> _Problem to solve_:
Take the data below and write it out exactly, except for the pictures.

*** Opening Input data ***

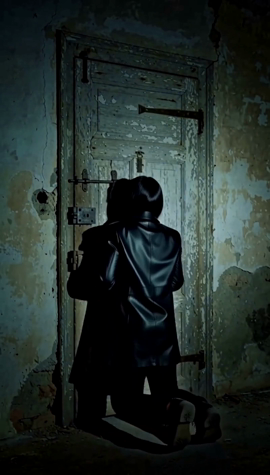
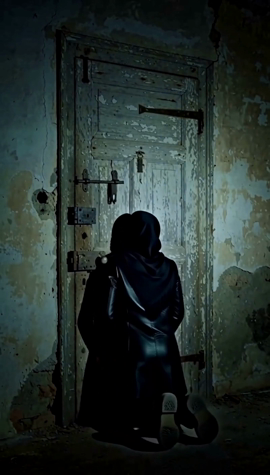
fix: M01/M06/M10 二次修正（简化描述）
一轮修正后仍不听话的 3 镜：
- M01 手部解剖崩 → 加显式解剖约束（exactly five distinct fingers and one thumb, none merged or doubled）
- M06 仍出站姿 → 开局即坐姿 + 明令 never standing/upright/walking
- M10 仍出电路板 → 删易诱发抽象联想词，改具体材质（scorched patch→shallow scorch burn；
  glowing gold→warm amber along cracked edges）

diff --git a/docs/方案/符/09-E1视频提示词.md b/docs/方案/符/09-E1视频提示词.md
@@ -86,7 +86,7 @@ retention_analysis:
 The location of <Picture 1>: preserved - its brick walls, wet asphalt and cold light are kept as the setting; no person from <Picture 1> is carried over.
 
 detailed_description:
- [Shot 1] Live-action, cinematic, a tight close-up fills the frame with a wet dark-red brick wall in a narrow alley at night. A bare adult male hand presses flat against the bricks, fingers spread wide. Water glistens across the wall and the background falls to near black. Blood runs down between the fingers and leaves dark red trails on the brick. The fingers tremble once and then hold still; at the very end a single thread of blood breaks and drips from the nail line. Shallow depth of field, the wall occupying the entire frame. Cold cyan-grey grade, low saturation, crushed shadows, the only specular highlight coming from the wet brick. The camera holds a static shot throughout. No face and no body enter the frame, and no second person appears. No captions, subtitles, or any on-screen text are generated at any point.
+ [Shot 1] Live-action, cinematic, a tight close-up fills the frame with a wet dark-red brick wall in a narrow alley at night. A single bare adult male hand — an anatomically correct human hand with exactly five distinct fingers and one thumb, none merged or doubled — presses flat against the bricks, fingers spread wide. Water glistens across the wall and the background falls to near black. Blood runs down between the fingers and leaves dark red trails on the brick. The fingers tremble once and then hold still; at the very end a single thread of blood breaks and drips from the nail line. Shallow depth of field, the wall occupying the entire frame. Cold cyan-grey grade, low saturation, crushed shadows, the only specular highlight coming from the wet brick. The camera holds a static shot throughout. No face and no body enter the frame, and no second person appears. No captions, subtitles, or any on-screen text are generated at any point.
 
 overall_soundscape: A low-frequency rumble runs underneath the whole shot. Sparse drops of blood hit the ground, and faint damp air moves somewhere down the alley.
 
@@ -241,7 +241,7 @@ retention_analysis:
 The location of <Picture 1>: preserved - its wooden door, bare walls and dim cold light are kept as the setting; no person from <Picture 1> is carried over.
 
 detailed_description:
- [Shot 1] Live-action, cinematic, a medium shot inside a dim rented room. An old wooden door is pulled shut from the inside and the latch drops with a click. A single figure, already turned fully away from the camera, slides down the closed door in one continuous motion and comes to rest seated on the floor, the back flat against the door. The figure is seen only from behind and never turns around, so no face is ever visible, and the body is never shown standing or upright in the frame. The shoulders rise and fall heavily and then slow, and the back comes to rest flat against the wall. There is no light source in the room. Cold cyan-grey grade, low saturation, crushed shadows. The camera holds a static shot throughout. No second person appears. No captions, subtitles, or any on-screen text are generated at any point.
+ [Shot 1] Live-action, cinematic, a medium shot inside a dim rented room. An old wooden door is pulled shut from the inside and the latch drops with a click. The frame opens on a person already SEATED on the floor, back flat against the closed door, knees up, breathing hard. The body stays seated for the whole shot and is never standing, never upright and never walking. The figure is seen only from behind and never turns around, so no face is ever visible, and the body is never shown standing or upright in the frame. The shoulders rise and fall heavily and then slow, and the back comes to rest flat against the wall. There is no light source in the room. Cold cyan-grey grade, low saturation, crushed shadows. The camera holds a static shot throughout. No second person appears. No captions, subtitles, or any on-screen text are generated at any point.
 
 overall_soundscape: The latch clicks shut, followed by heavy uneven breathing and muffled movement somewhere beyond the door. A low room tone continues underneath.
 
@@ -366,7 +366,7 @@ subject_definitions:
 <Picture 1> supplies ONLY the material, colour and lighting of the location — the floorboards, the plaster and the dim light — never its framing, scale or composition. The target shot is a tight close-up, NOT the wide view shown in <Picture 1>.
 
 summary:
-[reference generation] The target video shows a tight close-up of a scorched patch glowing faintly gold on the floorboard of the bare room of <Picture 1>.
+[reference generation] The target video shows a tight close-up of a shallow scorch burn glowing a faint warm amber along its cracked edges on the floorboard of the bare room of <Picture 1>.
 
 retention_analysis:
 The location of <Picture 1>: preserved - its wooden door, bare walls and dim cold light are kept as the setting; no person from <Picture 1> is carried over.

*** Closing Input data ***

> _Expected answer_:
fix: M01/M06/M10 二次修正（简化描述）
一轮修正后仍不听话的 3 镜：
- M01 手部解剖崩 → 加显式解剖约束（exactly five distinct fingers and one thumb, none merged or doubled）
- M06 仍出站姿 → 开局即坐姿 + 明令 never standing/upright/walking
- M10 仍出电路板 → 删易诱发抽象联想词，改具体材质（scorched patch→shallow scorch burn；
  glowing gold→warm amber along cracked edges）

diff --git a/docs/方案/符/09-E1视频提示词.md b/docs/方案/符/09-E1视频提示词.md
@@ -86,7 +86,7 @@ retention_analysis:
 The location of <Picture 1>: preserved - its brick walls, wet asphalt and cold light are kept as the setting; no person from <Picture 1> is carried over.
 
 detailed_description:
- [Shot 1] Live-action, cinematic, a tight close-up fills the frame with a wet dark-red brick wall in a narrow alley at night. A bare adult male hand presses flat against the bricks, fingers spread wide. Water glistens across the wall and the background falls to near black. Blood runs down between the fingers and leaves dark red trails on the brick. The fingers tremble once and then hold still; at the very end a single thread of blood breaks and drips from the nail line. Shallow depth of field, the wall occupying the entire frame. Cold cyan-grey grade, low saturation, crushed shadows, the only specular highlight coming from the wet brick. The camera holds a static shot throughout. No face and no body enter the frame, and no second person appears. No captions, subtitles, or any on-screen text are generated at any point.
+ [Shot 1] Live-action, cinematic, a tight close-up fills the frame with a wet dark-red brick wall in a narrow alley at night. A single bare adult male hand — an anatomically correct human hand with exactly five distinct fingers and one thumb, none merged or doubled — presses flat against the bricks, fingers spread wide. Water glistens across the wall and the background falls to near black. Blood runs down between the fingers and leaves dark red trails on the brick. The fingers tremble once and then hold still; at the very end a single thread of blood breaks and drips from the nail line. Shallow depth of field, the wall occupying the entire frame. Cold cyan-grey grade, low saturation, crushed shadows, the only specular highlight coming from the wet brick. The camera holds a static shot throughout. No face and no body enter the frame, and no second person appears. No captions, subtitles, or any on-screen text are generated at any point.
 
 overall_soundscape: A low-frequency rumble runs underneath the whole shot. Sparse drops of blood hit the ground, and faint damp air moves somewhere down the alley.
 
@@ -241,7 +241,7 @@ retention_analysis:
 The location of <Picture 1>: preserved - its wooden door, bare walls and dim cold light are kept as the setting; no person from <Picture 1> is carried over.
 
 detailed_description:
- [Shot 1] Live-action, cinematic, a medium shot inside a dim rented room. An old wooden door is pulled shut from the inside and the latch drops with a click. A single figure, already turned fully away from the camera, slides down the closed door in one continuous motion and comes to rest seated on the floor, the back flat against the door. The figure is seen only from behind and never turns around, so no face is ever visible, and the body is never shown standing or upright in the frame. The shoulders rise and fall heavily and then slow, and the back comes to rest flat against the wall. There is no light source in the room. Cold cyan-grey grade, low saturation, crushed shadows. The camera holds a static shot throughout. No second person appears. No captions, subtitles, or any on-screen text are generated at any point.
+ [Shot 1] Live-action, cinematic, a medium shot inside a dim rented room. An old wooden door is pulled shut from the inside and the latch drops with a click. The frame opens on a person already SEATED on the floor, back flat against the closed door, knees up, breathing hard. The body stays seated for the whole shot and is never standing, never upright and never walking. The figure is seen only from behind and never turns around, so no face is ever visible, and the body is never shown standing or upright in the frame. The shoulders rise and fall heavily and then slow, and the back comes to rest flat against the wall. There is no light source in the room. Cold cyan-grey grade, low saturation, crushed shadows. The camera holds a static shot throughout. No second person appears. No captions, subtitles, or any on-screen text are generated at any point.
 
 overall_soundscape: The latch clicks shut, followed by heavy uneven breathing and muffled movement somewhere beyond the door. A low room tone continues underneath.
 
@@ -366,7 +366,7 @@ subject_definitions:
 <Picture 1> supplies ONLY the material, colour and lighting of the location — the floorboards, the plaster and the dim light — never its framing, scale or composition. The target shot is a tight close-up, NOT the wide view shown in <Picture 1>.
 
 summary:
-[reference generation] The target video shows a tight close-up of a scorched patch glowing faintly gold on the floorboard of the bare room of <Picture 1>.
+[reference generation] The target video shows a tight close-up of a shallow scorch burn glowing a faint warm amber along its cracked edges on the floorboard of the bare room of <Picture 1>.
 
 retention_analysis:
 The location of <Picture 1>: preserved - its wooden door, bare walls and dim cold light are kept as the setting; no person from <Picture 1> is carried over.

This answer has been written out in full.